All in a Day's Artwork - Pain Management gets Creative at the Royal Orthopaedic Hospital
The Royal Orthopaedic Hospital has completed its first round of Art for Health workshops, set up to support chronic pain patients in managing their conditions.
The workshops, which were funded by the Royal Orthopaedic Charity (ROC), were introduced by Liza Tharakan, Pain Medicine and Anaesthesia Consultant and Chronic Pain Service Lead at the Royal Orthopaedic Hospital.
Liza said: “Chronic pain affects quality of life for patients – they can feel isolated, lack confidence and develop anxiety. As there is no definitive cure for chronic pain, we focus on management as pain specialists.
“Many of our patients have restricted movement due to their conditions, and some are house bound. These workshops provide patients the opportunity to engage in creative activities that help them recover faster, manage their long-term conditions and experience a better quality of life. It’s been wonderful to see our patients relax during the workshops and many share that they forget their pain while they are here.”
During the sessions, patients were able to access a range of art therapies including singing, making pinch pots, and painting still life. The sessions encouraged patients to try their hands at different types of art and created the opportunity to speak to others also managing similar conditions.
Usual treatments for pain management include pain modulation with medications, which can leave patients with side effects. While medication, alongside injections and physiotherapy can help, they are limited in what they can offer patients. By participating in creative art, especially in group sessions, patients can learn distraction from constant pain, reduce social disconnection, and in some cases prevent or treat substance use disorder.
The funding for the Art for Health workshops was secured following a poster competition run by the Royal Orthopaedic Charity. Liza’s winning poster highlighted the research on the positive impact art can have on the health and wellbeing of chronic pain patients.

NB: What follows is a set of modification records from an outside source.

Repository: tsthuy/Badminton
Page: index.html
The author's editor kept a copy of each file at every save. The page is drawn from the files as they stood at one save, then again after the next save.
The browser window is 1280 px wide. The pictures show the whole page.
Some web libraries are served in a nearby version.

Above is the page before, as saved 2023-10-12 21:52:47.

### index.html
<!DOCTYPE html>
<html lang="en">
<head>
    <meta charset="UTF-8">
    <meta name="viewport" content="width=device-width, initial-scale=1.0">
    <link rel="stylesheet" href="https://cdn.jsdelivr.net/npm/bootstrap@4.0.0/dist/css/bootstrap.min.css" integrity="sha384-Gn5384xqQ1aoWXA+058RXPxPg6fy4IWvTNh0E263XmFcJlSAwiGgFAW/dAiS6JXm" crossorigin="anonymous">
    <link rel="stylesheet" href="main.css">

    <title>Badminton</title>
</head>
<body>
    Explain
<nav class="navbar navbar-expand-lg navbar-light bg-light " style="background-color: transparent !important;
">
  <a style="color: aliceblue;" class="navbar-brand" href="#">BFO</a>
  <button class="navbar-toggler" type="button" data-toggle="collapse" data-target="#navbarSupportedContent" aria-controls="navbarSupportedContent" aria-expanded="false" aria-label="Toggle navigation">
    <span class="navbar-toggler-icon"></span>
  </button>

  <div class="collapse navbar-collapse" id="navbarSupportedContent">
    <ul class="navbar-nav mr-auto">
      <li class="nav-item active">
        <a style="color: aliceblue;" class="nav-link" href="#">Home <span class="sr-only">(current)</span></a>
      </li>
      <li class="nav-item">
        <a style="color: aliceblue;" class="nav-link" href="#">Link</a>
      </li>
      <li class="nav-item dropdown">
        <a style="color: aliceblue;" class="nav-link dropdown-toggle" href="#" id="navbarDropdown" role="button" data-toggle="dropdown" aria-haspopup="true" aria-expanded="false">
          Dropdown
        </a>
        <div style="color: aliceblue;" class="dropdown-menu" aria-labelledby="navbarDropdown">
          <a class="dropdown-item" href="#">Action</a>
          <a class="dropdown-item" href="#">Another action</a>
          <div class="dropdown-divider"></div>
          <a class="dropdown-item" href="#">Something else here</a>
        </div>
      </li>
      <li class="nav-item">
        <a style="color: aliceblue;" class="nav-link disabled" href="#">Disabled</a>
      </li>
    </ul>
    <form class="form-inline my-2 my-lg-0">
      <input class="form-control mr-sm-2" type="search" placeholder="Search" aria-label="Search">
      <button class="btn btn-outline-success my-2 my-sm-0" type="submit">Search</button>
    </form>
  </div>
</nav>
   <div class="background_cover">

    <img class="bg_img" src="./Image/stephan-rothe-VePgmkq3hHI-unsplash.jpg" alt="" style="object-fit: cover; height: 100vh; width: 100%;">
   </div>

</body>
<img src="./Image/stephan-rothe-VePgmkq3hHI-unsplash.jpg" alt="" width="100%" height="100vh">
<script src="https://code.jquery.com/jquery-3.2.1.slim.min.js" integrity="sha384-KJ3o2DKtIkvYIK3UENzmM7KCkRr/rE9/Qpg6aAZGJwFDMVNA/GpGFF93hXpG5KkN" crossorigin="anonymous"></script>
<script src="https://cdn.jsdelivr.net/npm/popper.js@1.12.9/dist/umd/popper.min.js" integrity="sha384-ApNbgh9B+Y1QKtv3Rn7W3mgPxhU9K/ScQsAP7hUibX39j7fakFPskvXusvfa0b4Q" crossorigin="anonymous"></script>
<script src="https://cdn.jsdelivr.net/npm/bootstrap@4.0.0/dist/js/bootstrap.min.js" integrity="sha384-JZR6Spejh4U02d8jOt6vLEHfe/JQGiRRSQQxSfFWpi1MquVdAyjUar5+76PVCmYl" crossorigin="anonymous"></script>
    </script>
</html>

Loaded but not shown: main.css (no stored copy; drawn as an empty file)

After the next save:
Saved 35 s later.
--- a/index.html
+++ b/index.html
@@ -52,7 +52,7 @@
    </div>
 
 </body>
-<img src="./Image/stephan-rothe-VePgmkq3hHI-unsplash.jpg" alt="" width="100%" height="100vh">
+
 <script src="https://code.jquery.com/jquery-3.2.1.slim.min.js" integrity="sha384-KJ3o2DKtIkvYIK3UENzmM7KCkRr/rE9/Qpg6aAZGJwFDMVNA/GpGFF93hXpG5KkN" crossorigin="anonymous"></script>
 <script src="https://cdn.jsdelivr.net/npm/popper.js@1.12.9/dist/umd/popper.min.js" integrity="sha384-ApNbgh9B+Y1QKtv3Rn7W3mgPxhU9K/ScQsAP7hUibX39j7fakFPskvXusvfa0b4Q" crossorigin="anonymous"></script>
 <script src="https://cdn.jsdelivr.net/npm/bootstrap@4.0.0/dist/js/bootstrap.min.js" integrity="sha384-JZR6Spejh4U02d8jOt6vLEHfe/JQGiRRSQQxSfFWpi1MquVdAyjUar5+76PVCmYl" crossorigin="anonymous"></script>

Photo caption: From pottery to singing and painting, patients are able to express themselves creatively and forget their pain during these workshops